In this talk, I will examine the relationship between my printmaking and site-specific practice. ‘Land Print projects’ investigate the location of identity and ecological integrity of a glacial ‘Small lake’, National park Pelister, Macedonia (altitude 2.180 m). Spanning over two decades, the project is conceived as continual return to the same distant lake with ephemeral site-specific interventions, including found objects, printmaking and natural materials, sourced from different cultural and historic sites in Australia and Macedonia. The neologism land print is coined by the curator of the projects Dr Suzana Milevska.
The first Land Print Project ‘Small Lake’ (1994) explores the idea of the topography of sublime (the Lake), through the use of mirrors, circular zinc plates, decorative glass objects and blue pigment. The zinc plates are used for making prints after the intervention made at the lake, using natural materials found on the site itself (stones, herbs, branches, water, insects).
‘I and the eye’ (1996) considers the philosophical consequences of the metaphorical and rational concepts of nature, intervening with magnifying glass, desert sand, champagne glass and lithography printed on silk. This time the lake is under snow and the edge between the water and the land is invisible.
The latest project ‘Salt’ (2018) questions the repetition of the moment of awe and magnitude, characteristic of the Kantian account of the sublime. The project consists of encircling the lake with a line of salt. Known for its immunity towards a decay, the use of salt reflects the need for conservation and wish to protect the lake from negative societal changes. The leftover salt is later used in the lithographic process.

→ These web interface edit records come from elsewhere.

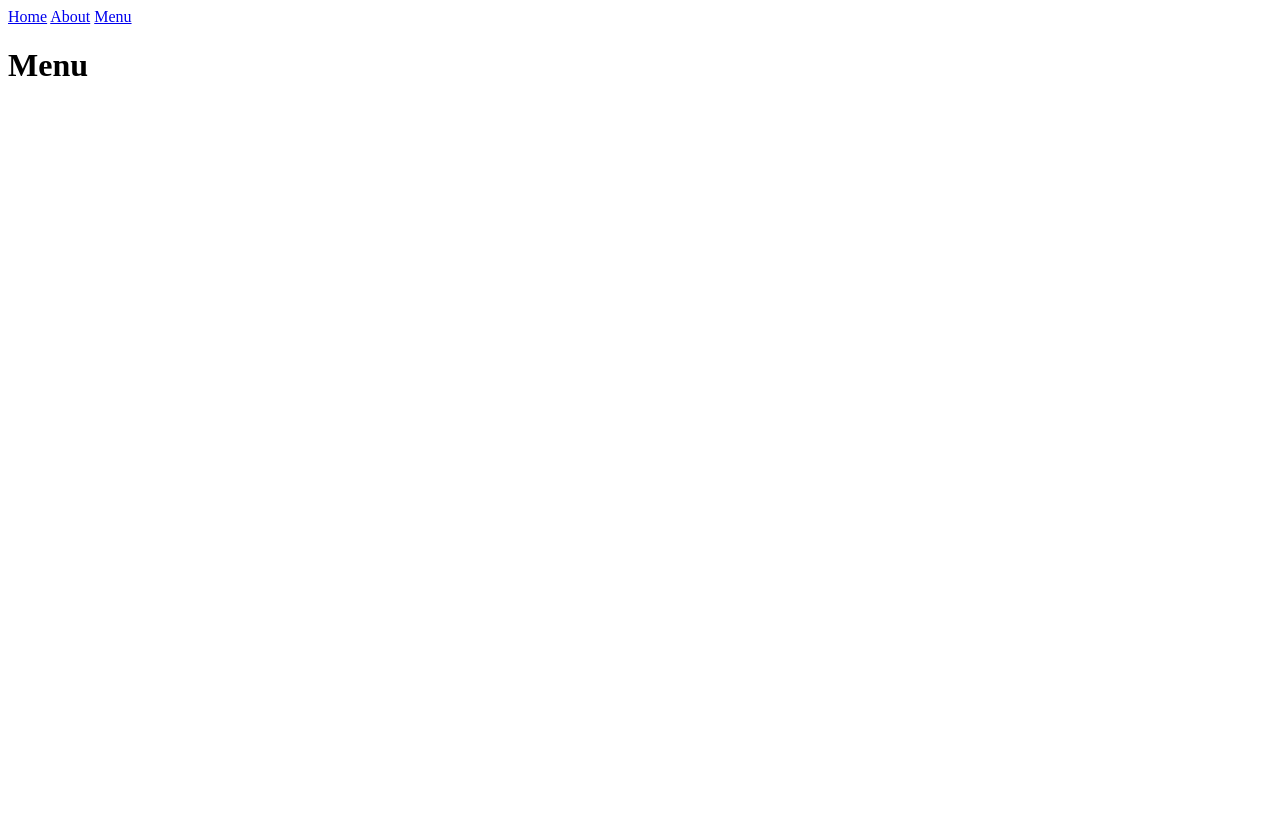
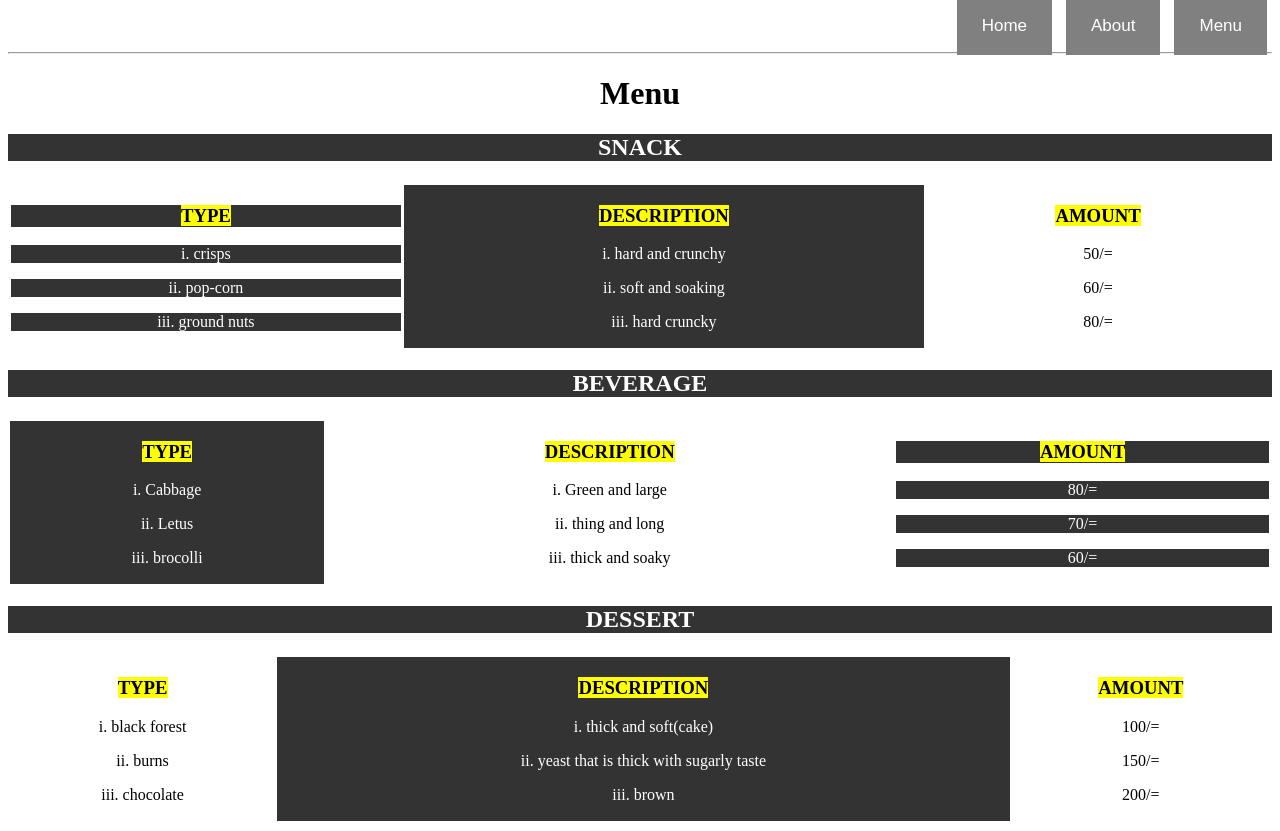
Before and after one commit to marto-k/sarova, a plain HTML site: page index.html in a window 1280 px wide. Before the commit the page ends 800 px from the top, so only its background shows below. Drawn offline with Linux system fonts and the light colour scheme.

Commit message:
add index

```diff
--- a/index.html
+++ b/index.html
@@ -9,28 +9,133 @@
     <body>
         <header>
             <div id="nav">
-            <nav>
-                <a href="#home">Home</a>
-                <a href="#about">About</a>
-                <a href="#menu">Menu</a>
-
+            <nav align="right">
+            <ul>
+                <li><a href="#home">Home</a></li>
+                <li><a href="#about">About</a></li>
+               <li><a href="#menu">Menu</a></li>
+               </ul>
             </nav>
-            <h1>Menu</h1>
+            </nav>
+            <hr>
+            <h1 align="center">Menu</h1>
         </header>
         <section>
-            <div class= "black">
 
+            <div class= "">
+            <div class="">
+                <table width="100%">
+                    <tr>
+                        <h2 align="center" style="background: #333333
+; color:#ffffff;">SNACK</h2>
+                    </tr>
+                    <tr>
+                        <td>
+                <h3 align="center" style="background: #333333
+; color:#ffffff;"><mark>TYPE</mark></h3>
+
+                <p align="center" style="background: #333333
+; color:#ffffff;"> i.   crisps</p>
+                <p align="center" style="background: #333333
+; color:#ffffff;"> ii.   pop-corn</p>
+                <p  align="center" style="background: #333333
+; color:#ffffff;"> iii.   ground nuts</p>
+                        </td>
+                        <td style="background: #333333
+; color:#ffffff;">
+                <h3 align="center"><mark>DESCRIPTION</mark></h3>
+
+                <p align="center">i.   hard and crunchy </p>
+                <p align="center">ii.  soft and soaking</p>
+                <p align="center">iii. hard cruncky</p>
+                        </td>
+                        <td align="center">
+                <h3><mark>AMOUNT</mark></h3>
+
+                <p>50/=</p>
+                <p>60/=</p>
+                <p>80/=</p>
+                        </td>
+                    </tr>
+                </table>
             </div>
-            <div class="white">
             </div>
         </section>
         <section>
-            <div class="black"></div>
-            <div class="white"></div>
+            <div class="">
+            <div class="">
+            <table width="100%">
+                    <tr>
+               <h2 align="center" style="background: #333333
+; color:#ffffff;">BEVERAGE</h2>
+                    </tr>
+                    <tr>
+                    <td style="background: #333333
+; color:#ffffff;">
+                <h3 align="center"><mark>TYPE</mark></h3>
+
+                <p align="center"> i.   Cabbage</p>
+                <p align="center"> ii.   Letus</p>
+                <p  align="center"> iii.   brocolli</p>
+                        </td>
+                        <td>
+                <h3 align="center"><mark>DESCRIPTION</mark></h3>
+
+                <p align="center">i.   Green and large </p>
+                <p align="center">ii.  thing and long</p>
+                <p align="center">iii. thick and soaky</p>
+                        </td>
+                        <td align="center">
+                <h3 style="background: #333333
+; color:#ffffff;"><mark>AMOUNT</mark></h3>
+
+                <p style="background: #333333
+; color:#ffffff;">80/=</p>
+                <p style="background: #333333
+; color:#ffffff;">70/=</p>
+                <p style="background: #333333
+; color:#ffffff;">60/=</p>
+                        </td>
+                    </tr>
+              </table>
+            </div>
+            </div>
         </section>
         <section>
-            <div class="black"></div>
-            <div class="white"></div>
+            <div class="black">
+            <div class="white">
+            <table width="100%">
+                    <tr>
+               <h2 align="center" style="background: #333333
+; color:#ffffff;">DESSERT</h2>
+                    </tr>
+                    <tr>
+                    <td>
+                <h3 align="center"><mark>TYPE</mark></h3>
+
+                <p align="center"> i.   black forest</p>
+                <p align="center"> ii.   burns</p>
+                <p  align="center"> iii.  chocolate</p>
+                        </td>
+                        <td style="background: #333333
+; color:#ffffff;">
+                <h3 align="center"><mark>DESCRIPTION</mark></h3>
+
+                <p align="center">i.   thick and soft(cake) </p>
+                <p align="center">ii.  yeast that is thick with sugarly taste</p>
+                <p align="center">iii. brown </p>
+                        </td>
+                        <td align="center">
+                <h3><mark>AMOUNT</mark></h3>
+
+                <p>100/=</p>
+                <p>150/=</p>
+                <p>200/=</p>
+                        </td>
+                    </tr>
+              </table>
+            </div>
+            </div>
         </section>
     </body>
 </html>
--- a/main.css
+++ b/main.css
@@ -1,6 +1,16 @@
 /*Css file*/
-.black{
-    background-color: #000000;
-    width:50%;
-    color:#;
+#nav li{
+  display:inline;
+padding:5px;
 }
+#nav a{
+  text-decoration:none;
+  font:17px Arial;
+  background:grey;
+  color:white;
+  padding:20px 25px;
+
+}
+#nav a:hover{
+
+}
```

This illustrated paper will outline the history and conceptual framework of the ‘Land Print projects’, expanding the limits of printing practices and connecting two cultures at a geographically distant location.